It appears some tropical trouble is brewing in the Gulf of Mexico and it is possible that a tropical storm or hurricane could impact the U.S. Gulf coast in the coming days. Even if a tropical cyclone doesn’t materialize, very heavy, flooding rains could impact portions of the Gulf Coast from Texas to Florida.
The National Hurricane Center (NHC) believes odds are increasing that a tropical cyclone could form within this disturbed area of weather in the coming days. According to the NHC, an area of cloudiness and showers over the Bay of Campeche and the adjacent land areas is associated with a trough of low pressure. Slow development of this system is possible over the next several days as it moves slowly and erratically, and a tropical depression could form in this area by the middle of next week. Beyond bringing heavy rain to the U.S. coast regardless of development over time, due to the slow motion of the disturbance now, heavy rainfall is possible over portions of Central America and southern Mexico in the short term.
Based on today’s analysis, the NHC says odds for tropical cyclone development here have improved to 40%. While the NHC believes there’s a chance of tropical cyclone formation there, they don’t believe there are any other tropical cyclone threats elsewhere in the basin for the next 5 days.
Forecasters at NOAA believe 2021 will feature a busy Atlantic hurricane season. “Although NOAA scientists don’t expect this season to be as busy as last year, it only takes one storm to devastate a community,” said Ben Friedman, acting NOAA administrator. “The forecasters at the National Hurricane Center are well-prepared with significant upgrades to our computer models, emerging observation techniques, and the expertise to deliver the life-saving forecasts that we all depend on during this, and every, hurricane season.”
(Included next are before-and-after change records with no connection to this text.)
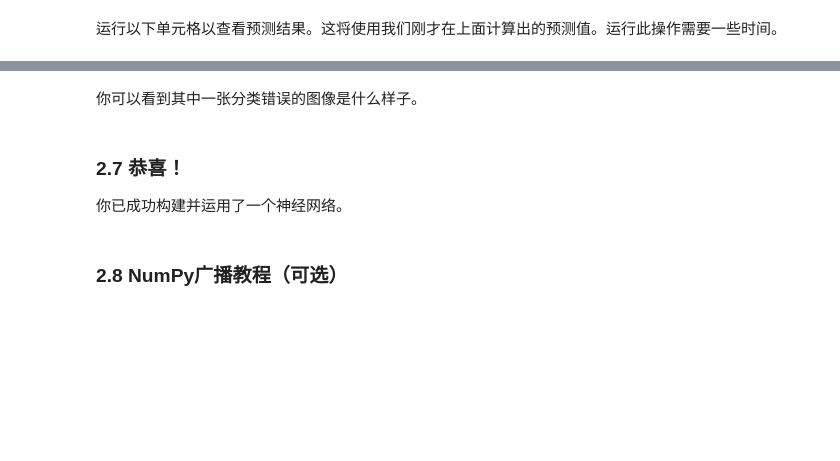
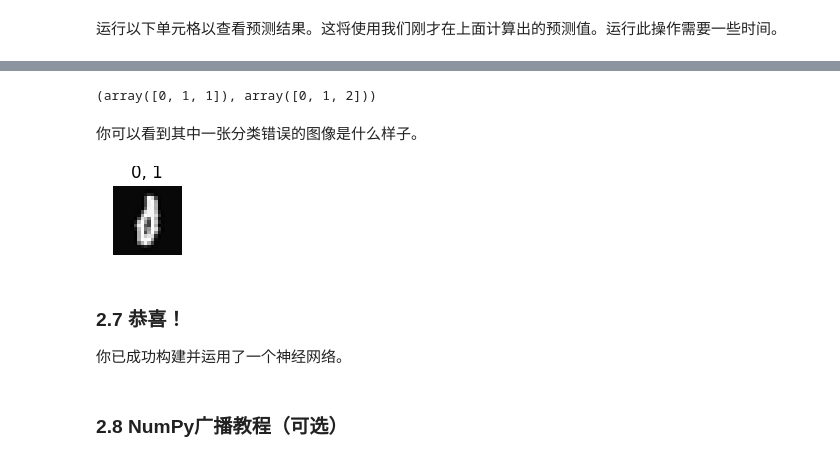
Before and after one commit to guidoxie/2022-Machine-Learning-Specialization, a Jupyter notebook: Advanced Learning Algorithms/week1/9.Practice Lab Neural networks/C2_W1_Assignment.ipynb, the cells around one changed output, grey strips where cells are left out. Cells and saved outputs as stored; diff of their text form; code cells hidden in the pictures; blank space fills up the shorter version.

```diff
--- a/Advanced Learning Algorithms/week1/9.Practice Lab Neural networks/C2_W1_Assignment.ipynb
+++ b/Advanced Learning Algorithms/week1/9.Practice Lab Neural networks/C2_W1_Assignment.ipynb
@@ -726,15 +748,30 @@ plt.show()
+# %%
+# 先熟悉一下标记矩阵
+k1 = np.array([[1, 2, 3],
+               [4, 5, 6]])
+
+k2 = np.array([[0, 2, 3],
+               [4, 7, 8]])
+
+e = np.where(k1 != k2)
+e
+# %% [output]
+(array([0, 1, 1]), array([0, 1, 2]))
 # %% [markdown]
 你可以看到其中一张分类错误的图像是什么样子。
 # %%
 fig = plt.figure(figsize=(1, 1))
 errors = np.where(y != Yhat)
+errors # 返回一个元组，元组的每个元素都是一个数组，数组的元素是错误的索引，分别对应错误图片的索引
 random_index = errors[0][0]
 X_random_reshaped = X[random_index].reshape((20, 20)).T
 plt.imshow(X_random_reshaped, cmap='gray')
 plt.title(f"{y[random_index,0]}, {Yhat[random_index, 0]}")
 plt.axis('off')
 plt.subplots_adjust(top=0.8)
 plt.show()
+# %% [output]
+[figure, added]
 # %% [markdown]
 <a name="2.7"></a>
 ### 2.7 恭喜！
```
Also changed, not shown: parts of 18 cells of this notebook.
Tropical Storm Ana formed in the pre-season last month; should a new storm take shape in the Gulf in the coming days, it would be named Bill if/when it is classified as a tropical storm.